In order to carry passengers for hire, I also have to do a Transport Canada flight test or “ ride “ to get what is called a PPC, a Pilot Proficiency Check. Coincidentally, the PPC will also act as an IFR flight test, renewing an existing rating or giving me initial qualification, provided all other requirements are met. I have all the other requirements done, so hopefully over the next few weeks, I will have a fresh instrument rating on my license. There is still the possibility that they will only be doing a VFR PPC for me, as that is 99% of the flying I will be doing, but they said they will try and arrange for me to do an IFR one if they feel I have a reasonable chance of success at challenging it.
So, after finishing off the ground stuff on this aircraft, it was flight training time. Me and the Chief Pilot went out for an hour of my mandated flight training and did a little instrument work, some steep turns, stalls clean and dirty and then back to the airport for some circuits. I got some good feedback from the Chief, who had bucket loads of experience flying up here and in taking in new guys like myself for their first jobs. It’s a different world out here than the one you get introduced to in the flight school universe.
The Caravan and King air flights were also my first time flying a turbine powered aircraft. The Caravan being a single engine and the King air having two turbine engines hanging off the wings.
A few major differences, but the basics are still the same. Set Engine power output, match prop RPM to give you the desired performance. Monitor key temperatures and pressures and don’t exceed key limits.
The KingAir is a pretty sweet machine. Lots of technology and a lot faster than anything I’ve flown before. Very responsive as well and quite a treat to handle.
Got to go to a local fishing lodge as well to run in supplies for them. This is very familiar to me…drums of fuel, groceries and propane.
We were also told that on one run we would picking up two girls who were coming out of the camp. Since they hadn’t even had their first guest yet and these workers were just up there doing all the season-opening chores of opening up a lodge, it’s a bit unusual to be bringing people out.
The story we got when we were loading back up to leave, was that one of them had a family member in the hospital and the other simply didn’t want to stay for the rest of the season without her friend. I wasn’t buying the hospital story for a minute. I think the truth was that they had no idea what they had gotten themselves into and were bailing.

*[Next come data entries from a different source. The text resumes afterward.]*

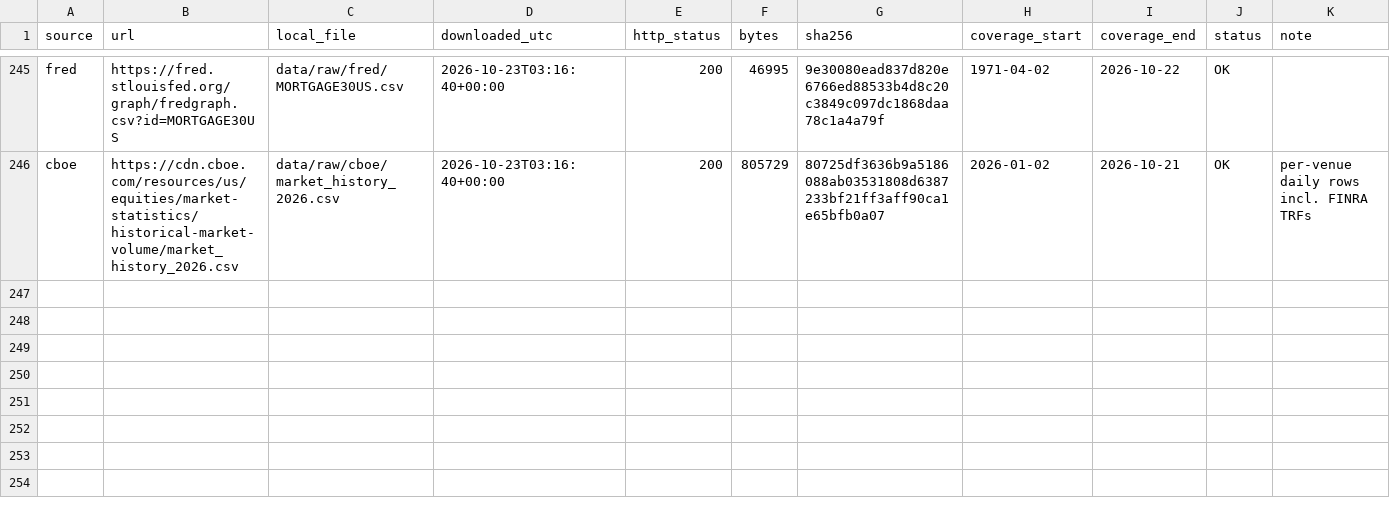
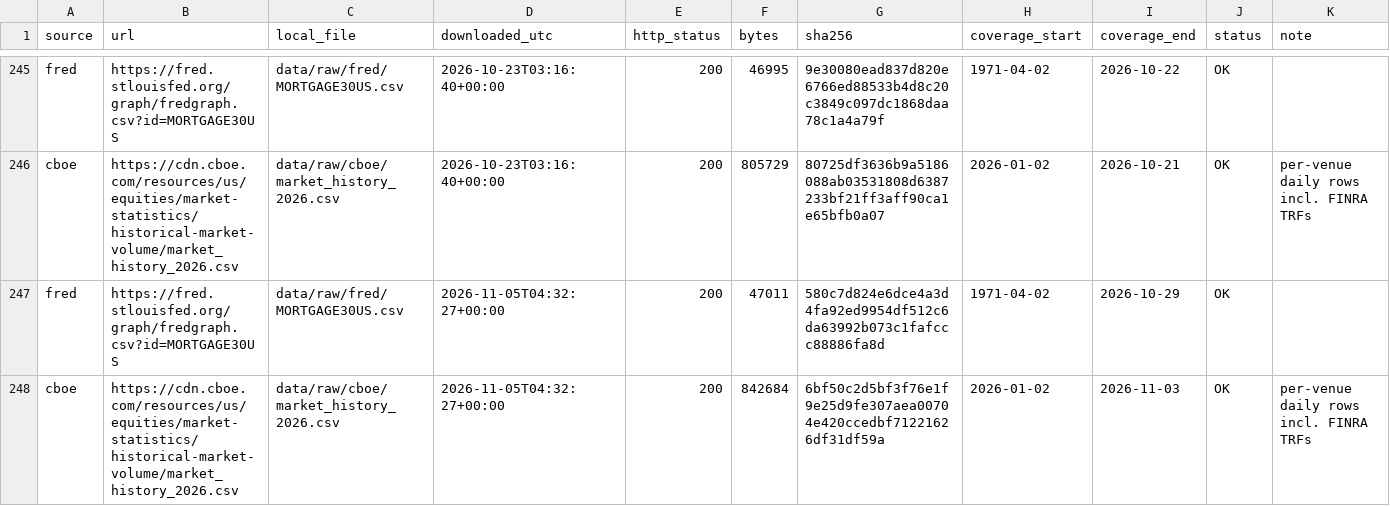
Before and after one commit to BigJayJayHuang/DTCC-External-Risk-Intelligence, a CSV file: Capstone_Project/data/raw/SOURCES_LOG.csv, drawn as a sheet; only a part is shown, gaps mark what is left out.

```diff
--- a/Capstone_Project/data/raw/SOURCES_LOG.csv
+++ b/Capstone_Project/data/raw/SOURCES_LOG.csv
@@ -246 +246,3 @@ fred,https://fred.stlouisfed.org/graph/fredgraph.csv?id=MORTGAGE30US,data/raw/fr
 cboe,https://cdn.cboe.com/resources/us/equities/market-statistics/historical-market-volume/market_history_2026.csv,data/raw/cboe/market_history_2026.csv,2026-10-23T03:16:40+00:00,200,805729,80725df3636b9a5186088ab03531808d6387233bf21ff3aff90ca1e65bfb0a07,2026-01-02,2026-10-21,OK,per-venue daily rows incl. FINRA TRFs
+fred,https://fred.stlouisfed.org/graph/fredgraph.csv?id=MORTGAGE30US,data/raw/fred/MORTGAGE30US.csv,2026-11-05T04:32:27+00:00,200,47011,580c7d824e6dce4a3d4fa92ed9954df512c6da63992b073c1fafccc88886fa8d,1971-04-02,2026-10-29,OK,
+cboe,https://cdn.cboe.com/resources/us/equities/market-statistics/historical-market-volume/market_history_2026.csv,data/raw/cboe/market_history_2026.csv,2026-11-05T04:32:27+00:00,200,842684,6bf50c2d5bf3f76e1f9e25d9fe307aea00704e420ccedbf71221626df31df59a,2026-01-02,2026-11-03,OK,per-venue daily rows incl. FINRA TRFs
```
Also changed, not shown: Capstone_Project/data/derived/cboe_consolidated_daily.csv, Capstone_Project/data/raw/fred/MORTGAGE30US.csv, 2 other files.
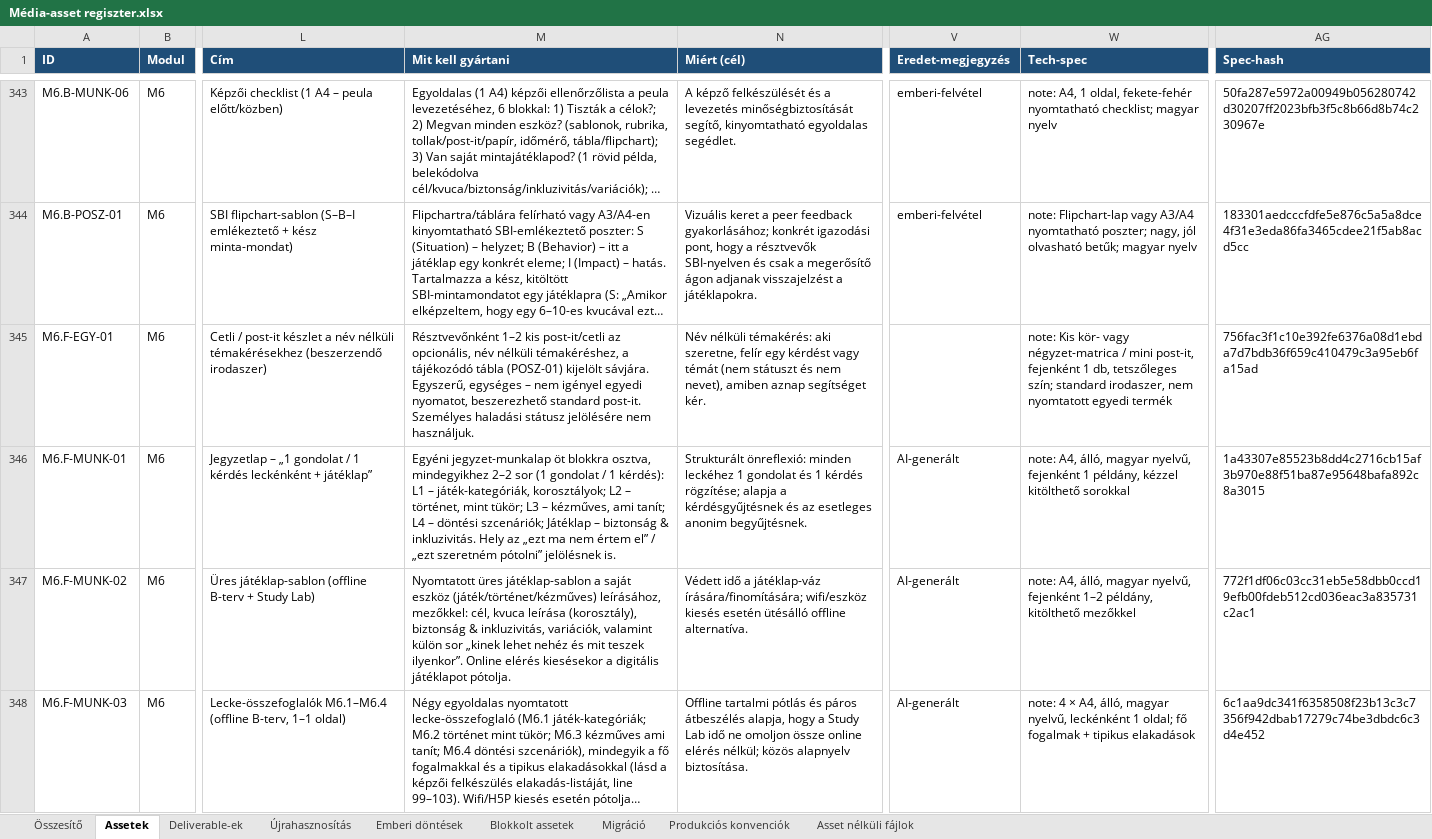
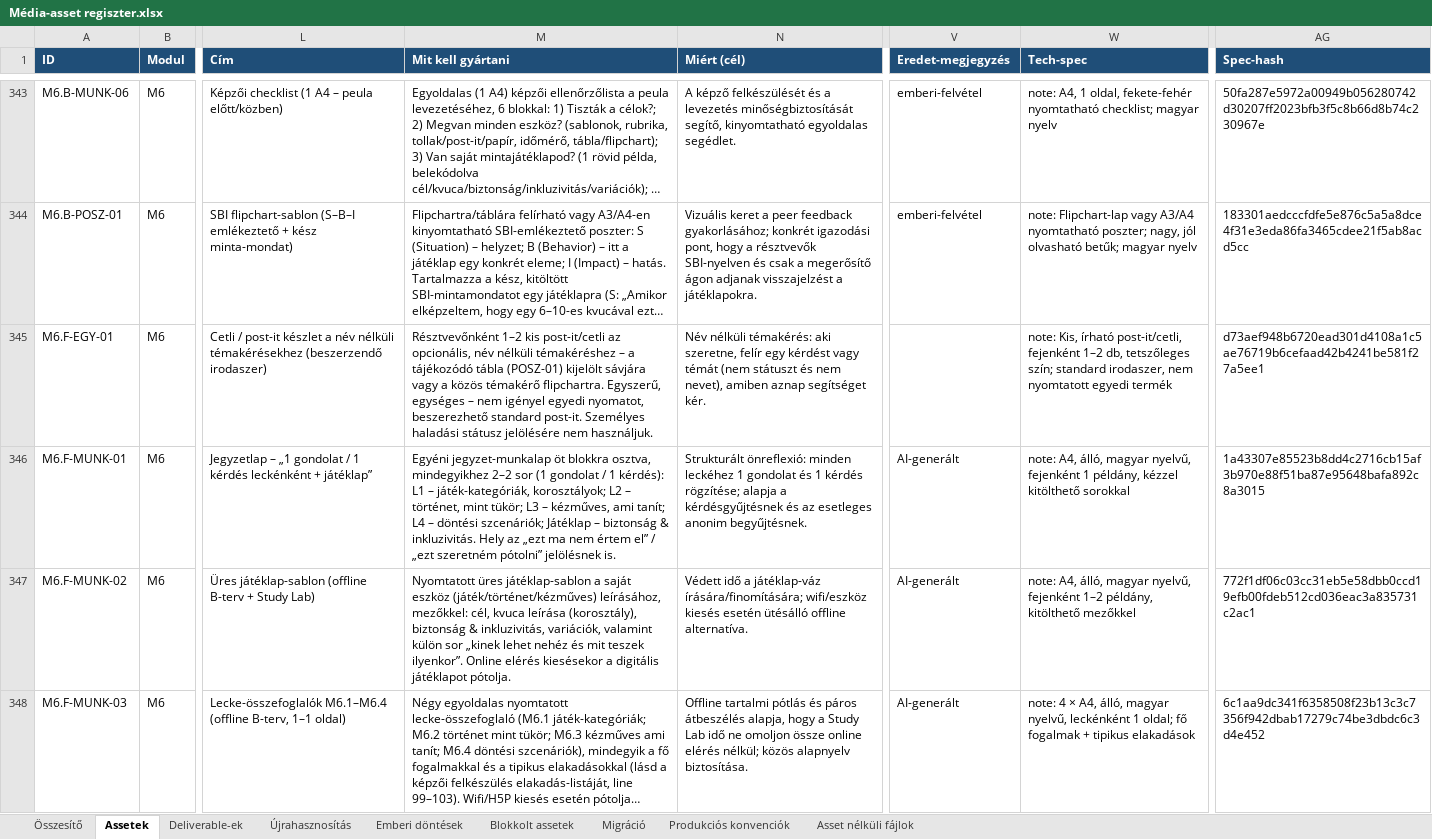
Before and after one commit to hasomerhacairhu/modszertani-kepzes, an Excel workbook: 02 Tervezet/Média-assetek/Média-asset regiszter.xlsx, sheet Assetek, drawn as a sheet; only a part is shown, gaps mark what is left out; long unchanged cells end in …; values as stored, in another font and other column widths than the file's, no borders; the diff covers the shown part only; the diff names each change by its address in the sheet, - before the commit and + after, or states it on an @@ line.

```diff
--- a/02 Tervezet/Média-assetek/Média-asset regiszter.xlsx (sheet Assetek)
+++ b/02 Tervezet/Média-assetek/Média-asset regiszter.xlsx (sheet Assetek)
-M345 (Mit kell gyártani): …név nélküli témakéréshez, a tájékozódó tábla (POSZ-01) kijelölt sávjára. Egyszerű, egységes…
+M345 (Mit kell gyártani): …név nélküli témakéréshez – a tájékozódó tábla (POSZ-01) kijelölt sávjára vagy a közös témakérő flipchartra. Egyszerű, egységes…
-W345 (Tech-spec): note: Kis kör- vagy négyzet-matrica / mini post-it, fejenként 1 db, tetszőleges…
+W345 (Tech-spec): note: Kis, írható post-it/cetli, fejenként 1–2 db, tetszőleges…
-AG345 (Spec-hash): 756fac3f1c10e392fe6376a08d1ebda7d7bdb36f659c410479c3a95eb6fa15ad
+AG345 (Spec-hash): d73aef948b6720ead301d4108a1c5ae76719b6cefaad42b4241be581f27a5ee1
```
Also changed, not shown: 42 edited cells elsewhere in this sheet, 31 other files.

Back at base we phoned a cab for them to go back into town. Getting into the cab one of the girls asked us, “ where’s a good place to stay for the night in town, where we can drink? “.
Hmm. Yeah, or go to the hospital to visit your dying great-uncle.